• [Task description] Return the entries in full, exactly as they were written.

[Items listed in a dataset]
····················

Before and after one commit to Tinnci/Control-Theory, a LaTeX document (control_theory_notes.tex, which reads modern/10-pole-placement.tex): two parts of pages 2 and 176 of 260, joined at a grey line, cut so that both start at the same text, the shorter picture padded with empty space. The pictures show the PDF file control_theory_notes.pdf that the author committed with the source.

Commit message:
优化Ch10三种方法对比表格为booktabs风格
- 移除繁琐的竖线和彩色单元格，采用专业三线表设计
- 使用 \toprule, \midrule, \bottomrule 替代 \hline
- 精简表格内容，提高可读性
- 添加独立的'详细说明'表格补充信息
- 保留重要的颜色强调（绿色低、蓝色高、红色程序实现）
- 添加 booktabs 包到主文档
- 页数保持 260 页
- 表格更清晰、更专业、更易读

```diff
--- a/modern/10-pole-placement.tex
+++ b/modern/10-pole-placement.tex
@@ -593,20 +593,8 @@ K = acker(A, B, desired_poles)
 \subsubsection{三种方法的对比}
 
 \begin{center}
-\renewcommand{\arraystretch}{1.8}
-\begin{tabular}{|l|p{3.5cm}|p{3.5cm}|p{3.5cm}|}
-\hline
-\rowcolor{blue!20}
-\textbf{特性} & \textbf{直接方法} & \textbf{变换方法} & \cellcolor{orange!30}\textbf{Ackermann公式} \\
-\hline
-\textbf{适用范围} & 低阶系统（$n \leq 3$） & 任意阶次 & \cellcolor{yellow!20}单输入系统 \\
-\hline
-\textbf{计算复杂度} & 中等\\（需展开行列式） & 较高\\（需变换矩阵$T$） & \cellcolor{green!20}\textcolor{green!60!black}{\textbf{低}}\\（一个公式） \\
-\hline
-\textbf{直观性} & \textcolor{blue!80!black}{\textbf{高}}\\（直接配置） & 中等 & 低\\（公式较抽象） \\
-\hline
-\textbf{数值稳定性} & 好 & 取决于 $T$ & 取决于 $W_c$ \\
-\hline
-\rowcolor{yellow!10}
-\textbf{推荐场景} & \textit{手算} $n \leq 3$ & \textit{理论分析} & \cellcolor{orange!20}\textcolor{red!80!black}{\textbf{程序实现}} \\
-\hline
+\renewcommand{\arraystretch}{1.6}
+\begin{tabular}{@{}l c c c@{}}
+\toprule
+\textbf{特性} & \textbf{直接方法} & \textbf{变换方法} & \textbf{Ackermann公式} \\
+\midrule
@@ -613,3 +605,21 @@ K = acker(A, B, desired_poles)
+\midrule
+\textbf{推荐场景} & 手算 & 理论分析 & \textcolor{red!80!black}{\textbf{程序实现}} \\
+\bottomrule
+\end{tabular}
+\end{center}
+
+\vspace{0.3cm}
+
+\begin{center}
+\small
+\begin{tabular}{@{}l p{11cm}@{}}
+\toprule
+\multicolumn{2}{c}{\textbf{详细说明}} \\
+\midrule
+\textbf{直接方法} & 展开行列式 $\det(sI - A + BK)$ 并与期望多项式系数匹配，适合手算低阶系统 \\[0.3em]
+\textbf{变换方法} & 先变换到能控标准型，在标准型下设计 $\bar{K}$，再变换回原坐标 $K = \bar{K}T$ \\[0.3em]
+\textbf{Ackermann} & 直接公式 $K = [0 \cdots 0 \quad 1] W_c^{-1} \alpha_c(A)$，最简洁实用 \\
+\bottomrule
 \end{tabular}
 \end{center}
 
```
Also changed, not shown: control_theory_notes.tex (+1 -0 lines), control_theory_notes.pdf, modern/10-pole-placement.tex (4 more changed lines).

····················

• [Solution for this task]
Before and after one commit to Tinnci/Control-Theory, a LaTeX document (control_theory_notes.tex, which reads modern/10-pole-placement.tex): two parts of pages 2 and 176 of 260, joined at a grey line, cut so that both start at the same text, the shorter picture padded with empty space. The pictures show the PDF file control_theory_notes.pdf that the author committed with the source.

Commit message:
优化Ch10三种方法对比表格为booktabs风格
- 移除繁琐的竖线和彩色单元格，采用专业三线表设计
- 使用 \toprule, \midrule, \bottomrule 替代 \hline
- 精简表格内容，提高可读性
- 添加独立的'详细说明'表格补充信息
- 保留重要的颜色强调（绿色低、蓝色高、红色程序实现）
- 添加 booktabs 包到主文档
- 页数保持 260 页
- 表格更清晰、更专业、更易读

```diff
--- a/modern/10-pole-placement.tex
+++ b/modern/10-pole-placement.tex
@@ -593,20 +593,8 @@ K = acker(A, B, desired_poles)
 \subsubsection{三种方法的对比}
 
 \begin{center}
-\renewcommand{\arraystretch}{1.8}
-\begin{tabular}{|l|p{3.5cm}|p{3.5cm}|p{3.5cm}|}
-\hline
-\rowcolor{blue!20}
-\textbf{特性} & \textbf{直接方法} & \textbf{变换方法} & \cellcolor{orange!30}\textbf{Ackermann公式} \\
-\hline
-\textbf{适用范围} & 低阶系统（$n \leq 3$） & 任意阶次 & \cellcolor{yellow!20}单输入系统 \\
-\hline
-\textbf{计算复杂度} & 中等\\（需展开行列式） & 较高\\（需变换矩阵$T$） & \cellcolor{green!20}\textcolor{green!60!black}{\textbf{低}}\\（一个公式） \\
-\hline
-\textbf{直观性} & \textcolor{blue!80!black}{\textbf{高}}\\（直接配置） & 中等 & 低\\（公式较抽象） \\
-\hline
-\textbf{数值稳定性} & 好 & 取决于 $T$ & 取决于 $W_c$ \\
-\hline
-\rowcolor{yellow!10}
-\textbf{推荐场景} & \textit{手算} $n \leq 3$ & \textit{理论分析} & \cellcolor{orange!20}\textcolor{red!80!black}{\textbf{程序实现}} \\
-\hline
+\renewcommand{\arraystretch}{1.6}
+\begin{tabular}{@{}l c c c@{}}
+\toprule
+\textbf{特性} & \textbf{直接方法} & \textbf{变换方法} & \textbf{Ackermann公式} \\
+\midrule
@@ -613,3 +605,21 @@ K = acker(A, B, desired_poles)
+\midrule
+\textbf{推荐场景} & 手算 & 理论分析 & \textcolor{red!80!black}{\textbf{程序实现}} \\
+\bottomrule
+\end{tabular}
+\end{center}
+
+\vspace{0.3cm}
+
+\begin{center}
+\small
+\begin{tabular}{@{}l p{11cm}@{}}
+\toprule
+\multicolumn{2}{c}{\textbf{详细说明}} \\
+\midrule
+\textbf{直接方法} & 展开行列式 $\det(sI - A + BK)$ 并与期望多项式系数匹配，适合手算低阶系统 \\[0.3em]
+\textbf{变换方法} & 先变换到能控标准型，在标准型下设计 $\bar{K}$，再变换回原坐标 $K = \bar{K}T$ \\[0.3em]
+\textbf{Ackermann} & 直接公式 $K = [0 \cdots 0 \quad 1] W_c^{-1} \alpha_c(A)$，最简洁实用 \\
+\bottomrule
 \end{tabular}
 \end{center}
 
```
Also changed, not shown: control_theory_notes.tex (+1 -0 lines), control_theory_notes.pdf, modern/10-pole-placement.tex (4 more changed lines).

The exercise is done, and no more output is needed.